  •  What's Their Worry? That WOuld Mean a (1+ / 0-)
    Recommended by:
    gchaucer2

    collapse of the Democrats as a national party in the Presidential election. They could repeal it and the rest of the 20th century they haven't repealed yet, if ACA goes that bad.

    We are called to speak for the weak, for the voiceless, for victims of our nation and for those it calls enemy.... --ML King "Beyond Vietnam"

    by Gooserock on Mon Jul 07, 2014 at 03:18:40 PM PDT

  •  Instead of "ACA experts", we should be listening (2+ / 0-)
    Recommended by:
    ColoTim, peacestpete

    in on health insurance company executives' strategy meetings. That way we'll know how they're planning to get around the rules before it's too late to do anything about it.

    "Those who can make you believe absurdities can make you commit atrocities." - Voltaire

    by Greyhound on Mon Jul 07, 2014 at 03:26:58 PM PDT

    •  why would they want to get around the rules (1+ / 0-)
      Recommended by:
      mickey

      more premiums means more profits.

      •  It's not about charging premiums, the ACA makes (2+ / 0-)
        Recommended by:
        katesmom, maxomai

        that inevitable. It's about how to withhold care while keeping the premiums as high as possible. Conforming to the regulations is not the concern at the top levels, they have a whole division/office dedicated to that task.
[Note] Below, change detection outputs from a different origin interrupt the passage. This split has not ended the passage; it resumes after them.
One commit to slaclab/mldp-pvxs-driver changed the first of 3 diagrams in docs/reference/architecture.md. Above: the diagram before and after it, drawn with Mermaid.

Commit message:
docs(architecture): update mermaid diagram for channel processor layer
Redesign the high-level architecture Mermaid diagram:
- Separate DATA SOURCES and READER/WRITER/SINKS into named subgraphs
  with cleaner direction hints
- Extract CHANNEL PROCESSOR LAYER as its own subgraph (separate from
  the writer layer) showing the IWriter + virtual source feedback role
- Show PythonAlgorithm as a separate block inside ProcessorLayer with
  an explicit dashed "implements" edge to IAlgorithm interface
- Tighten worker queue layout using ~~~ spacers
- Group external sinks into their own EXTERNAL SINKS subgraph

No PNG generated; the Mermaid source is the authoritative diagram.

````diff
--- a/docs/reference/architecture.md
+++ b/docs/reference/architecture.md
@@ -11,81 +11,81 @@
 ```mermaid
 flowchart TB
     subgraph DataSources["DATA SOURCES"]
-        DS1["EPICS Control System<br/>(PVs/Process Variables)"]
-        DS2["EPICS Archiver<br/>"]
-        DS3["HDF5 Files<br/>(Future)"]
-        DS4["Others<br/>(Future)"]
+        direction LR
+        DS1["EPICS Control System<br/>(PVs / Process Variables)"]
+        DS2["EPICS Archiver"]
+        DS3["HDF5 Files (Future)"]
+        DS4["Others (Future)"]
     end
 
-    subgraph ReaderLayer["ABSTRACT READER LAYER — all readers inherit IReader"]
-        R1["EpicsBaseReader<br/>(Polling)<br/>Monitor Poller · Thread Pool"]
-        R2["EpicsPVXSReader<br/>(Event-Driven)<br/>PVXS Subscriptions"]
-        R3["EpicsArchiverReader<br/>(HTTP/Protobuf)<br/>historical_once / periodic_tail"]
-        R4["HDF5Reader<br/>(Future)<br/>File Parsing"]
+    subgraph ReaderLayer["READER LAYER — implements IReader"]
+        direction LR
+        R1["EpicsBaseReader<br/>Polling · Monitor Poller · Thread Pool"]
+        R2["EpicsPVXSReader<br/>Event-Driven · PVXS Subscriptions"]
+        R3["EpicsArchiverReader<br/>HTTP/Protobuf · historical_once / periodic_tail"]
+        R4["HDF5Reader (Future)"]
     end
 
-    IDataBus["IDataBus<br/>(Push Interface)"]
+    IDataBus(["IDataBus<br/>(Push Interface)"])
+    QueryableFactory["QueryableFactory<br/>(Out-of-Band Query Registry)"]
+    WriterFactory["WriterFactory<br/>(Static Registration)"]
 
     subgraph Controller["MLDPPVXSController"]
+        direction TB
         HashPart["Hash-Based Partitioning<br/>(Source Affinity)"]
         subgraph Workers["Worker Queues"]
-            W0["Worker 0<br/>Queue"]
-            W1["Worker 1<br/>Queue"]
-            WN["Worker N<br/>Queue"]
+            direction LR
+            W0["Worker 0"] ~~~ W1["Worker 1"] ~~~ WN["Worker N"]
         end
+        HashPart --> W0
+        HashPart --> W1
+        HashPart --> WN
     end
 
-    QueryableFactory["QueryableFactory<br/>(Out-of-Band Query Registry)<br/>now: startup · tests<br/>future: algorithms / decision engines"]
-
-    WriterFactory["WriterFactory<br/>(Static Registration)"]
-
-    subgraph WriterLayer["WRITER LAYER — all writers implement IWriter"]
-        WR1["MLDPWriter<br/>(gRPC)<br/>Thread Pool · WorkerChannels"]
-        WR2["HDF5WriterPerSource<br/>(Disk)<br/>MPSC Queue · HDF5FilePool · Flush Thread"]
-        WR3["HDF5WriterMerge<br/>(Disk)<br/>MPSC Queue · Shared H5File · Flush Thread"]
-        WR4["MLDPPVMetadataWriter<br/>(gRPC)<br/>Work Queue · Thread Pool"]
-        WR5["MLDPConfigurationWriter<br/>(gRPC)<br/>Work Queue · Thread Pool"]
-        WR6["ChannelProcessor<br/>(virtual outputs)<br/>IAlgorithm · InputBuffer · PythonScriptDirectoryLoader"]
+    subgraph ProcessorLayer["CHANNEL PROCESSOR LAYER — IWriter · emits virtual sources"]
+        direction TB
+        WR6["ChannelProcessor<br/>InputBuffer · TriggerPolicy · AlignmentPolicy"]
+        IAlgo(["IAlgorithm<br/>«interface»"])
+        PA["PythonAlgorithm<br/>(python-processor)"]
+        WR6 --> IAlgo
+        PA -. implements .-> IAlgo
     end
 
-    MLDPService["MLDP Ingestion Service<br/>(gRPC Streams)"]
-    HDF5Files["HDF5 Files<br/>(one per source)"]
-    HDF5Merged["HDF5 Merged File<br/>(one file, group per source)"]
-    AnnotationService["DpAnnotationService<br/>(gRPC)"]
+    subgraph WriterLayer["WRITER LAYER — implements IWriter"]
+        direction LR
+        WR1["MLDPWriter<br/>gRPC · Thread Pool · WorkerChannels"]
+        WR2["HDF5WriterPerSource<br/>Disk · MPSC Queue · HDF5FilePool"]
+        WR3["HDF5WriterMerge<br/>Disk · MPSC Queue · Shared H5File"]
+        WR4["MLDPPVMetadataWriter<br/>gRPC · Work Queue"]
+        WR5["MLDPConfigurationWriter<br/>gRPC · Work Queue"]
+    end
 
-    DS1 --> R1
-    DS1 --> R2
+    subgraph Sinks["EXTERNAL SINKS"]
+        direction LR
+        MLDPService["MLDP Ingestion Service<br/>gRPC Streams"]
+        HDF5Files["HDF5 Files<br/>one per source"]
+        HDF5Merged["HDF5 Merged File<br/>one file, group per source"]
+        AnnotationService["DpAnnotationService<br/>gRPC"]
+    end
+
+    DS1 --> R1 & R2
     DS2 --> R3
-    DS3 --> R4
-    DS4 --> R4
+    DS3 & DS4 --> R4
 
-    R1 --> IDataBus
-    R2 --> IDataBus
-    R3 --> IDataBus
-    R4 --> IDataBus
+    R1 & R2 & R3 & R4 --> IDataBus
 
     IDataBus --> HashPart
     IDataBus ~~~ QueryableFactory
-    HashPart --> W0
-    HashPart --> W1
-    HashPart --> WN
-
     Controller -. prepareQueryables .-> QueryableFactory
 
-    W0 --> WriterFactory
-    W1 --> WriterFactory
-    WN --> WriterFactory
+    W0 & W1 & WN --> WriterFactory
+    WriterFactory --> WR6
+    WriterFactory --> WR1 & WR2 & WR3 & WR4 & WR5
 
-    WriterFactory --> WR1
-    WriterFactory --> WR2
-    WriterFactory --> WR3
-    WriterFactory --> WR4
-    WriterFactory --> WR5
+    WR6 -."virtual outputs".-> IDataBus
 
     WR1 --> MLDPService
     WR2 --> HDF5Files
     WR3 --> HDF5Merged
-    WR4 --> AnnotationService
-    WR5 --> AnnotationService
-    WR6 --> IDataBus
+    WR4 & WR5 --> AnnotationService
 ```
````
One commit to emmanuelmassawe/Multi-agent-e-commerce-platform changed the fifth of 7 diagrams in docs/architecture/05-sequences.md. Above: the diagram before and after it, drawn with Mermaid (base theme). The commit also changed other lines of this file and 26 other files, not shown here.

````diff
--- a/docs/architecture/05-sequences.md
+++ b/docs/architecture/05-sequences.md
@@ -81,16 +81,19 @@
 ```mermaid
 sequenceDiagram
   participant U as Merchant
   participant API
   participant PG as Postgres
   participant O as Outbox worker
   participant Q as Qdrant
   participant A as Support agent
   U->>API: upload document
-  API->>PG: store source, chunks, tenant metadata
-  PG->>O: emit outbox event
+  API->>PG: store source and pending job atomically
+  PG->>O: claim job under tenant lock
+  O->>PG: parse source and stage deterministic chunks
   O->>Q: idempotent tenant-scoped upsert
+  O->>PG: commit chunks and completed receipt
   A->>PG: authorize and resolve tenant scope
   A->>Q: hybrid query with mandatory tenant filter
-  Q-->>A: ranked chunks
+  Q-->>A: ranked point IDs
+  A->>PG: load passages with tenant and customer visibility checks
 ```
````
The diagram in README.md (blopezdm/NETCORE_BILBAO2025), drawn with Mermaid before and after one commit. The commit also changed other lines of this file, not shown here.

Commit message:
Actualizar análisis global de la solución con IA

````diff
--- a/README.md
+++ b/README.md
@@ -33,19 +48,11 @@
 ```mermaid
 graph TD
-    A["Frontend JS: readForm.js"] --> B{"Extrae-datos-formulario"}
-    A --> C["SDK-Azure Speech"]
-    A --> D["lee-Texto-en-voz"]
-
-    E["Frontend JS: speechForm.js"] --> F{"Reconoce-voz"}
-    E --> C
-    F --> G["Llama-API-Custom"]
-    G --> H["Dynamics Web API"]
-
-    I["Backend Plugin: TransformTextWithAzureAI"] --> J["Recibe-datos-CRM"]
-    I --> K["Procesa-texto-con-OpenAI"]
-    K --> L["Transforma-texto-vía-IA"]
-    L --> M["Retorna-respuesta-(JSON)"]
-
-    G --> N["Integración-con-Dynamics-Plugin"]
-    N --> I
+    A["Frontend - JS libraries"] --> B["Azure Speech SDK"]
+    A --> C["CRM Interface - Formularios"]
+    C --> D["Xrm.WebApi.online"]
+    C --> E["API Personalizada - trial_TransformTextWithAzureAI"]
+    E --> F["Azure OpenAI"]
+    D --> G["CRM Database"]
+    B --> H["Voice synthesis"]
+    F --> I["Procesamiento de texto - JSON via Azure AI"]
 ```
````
They're talking about the next steps now, and you'll never stop, or even slow them down, playing catch-up.

        This is exactly what I was talking about, too many people seem to have forgotten how to view a situation from the other guy's perspective.

        "Those who can make you believe absurdities can make you commit atrocities." - Voltaire

        by Greyhound on Mon Jul 07, 2014 at 03:50:27 PM PDT

        [ Parent ]

  •  You'd have to ask the insurance corps (0+ / 0-)

    since it's almost totally up to them.

  •  it's on the opinion page (6+ / 0-)

    it's his opinion

    the article does not appear to be well researched to my eyes.  he does not say where he gets his information from.  he does come across as knowledgeable to me either.

    for all we know, the person who did the study he is quoting is also a partisan Republicon

    last but not least, premiums are going up for everyone even if they are NOT on Obamacare.  even his article says that employers are worried that they cannot have insurance anymore

    and look closely--he does not offer any solution at all.  employer based insurance will be expensive and O care will be expensive.  so what difference will be make if Ocare is repealed?

    there's nothing you can tell your RW neighbors.  If they were interested in facts, they would not be so quick to believe some random partisan guy telling them bad things about Ocare without proof.

    Politics is like driving. To go backward put it in R. To go forward put it in D.
    Drop by The Grieving Room on Monday nights to talk about grief.

    by TrueBlueMajority on Mon Jul 07, 2014 at 03:29:48 PM PDT

  •  Incorrect for so many reasons (9+ / 0-)

    Reinsurance and risk corridors are cost control measures for the early phases of ACA implementation designed to protect insurance companies from suffering losses if the total number of enrollees or their demographic mix proves to be unsustainable.  They are designed to phase out once the individual mandate has been in place for a few years and the employer mandate takes effect.

    Now, we know that enrollment rates nationwide have been above the CBO's initial projections and the participation mix of cohorts has been deemed sustainable by the insurance industry.  Even if we ignore the nationwide stats and restrict to just FL, the acasignups site shows FL is at 145% of projection, so they're in even better shape.  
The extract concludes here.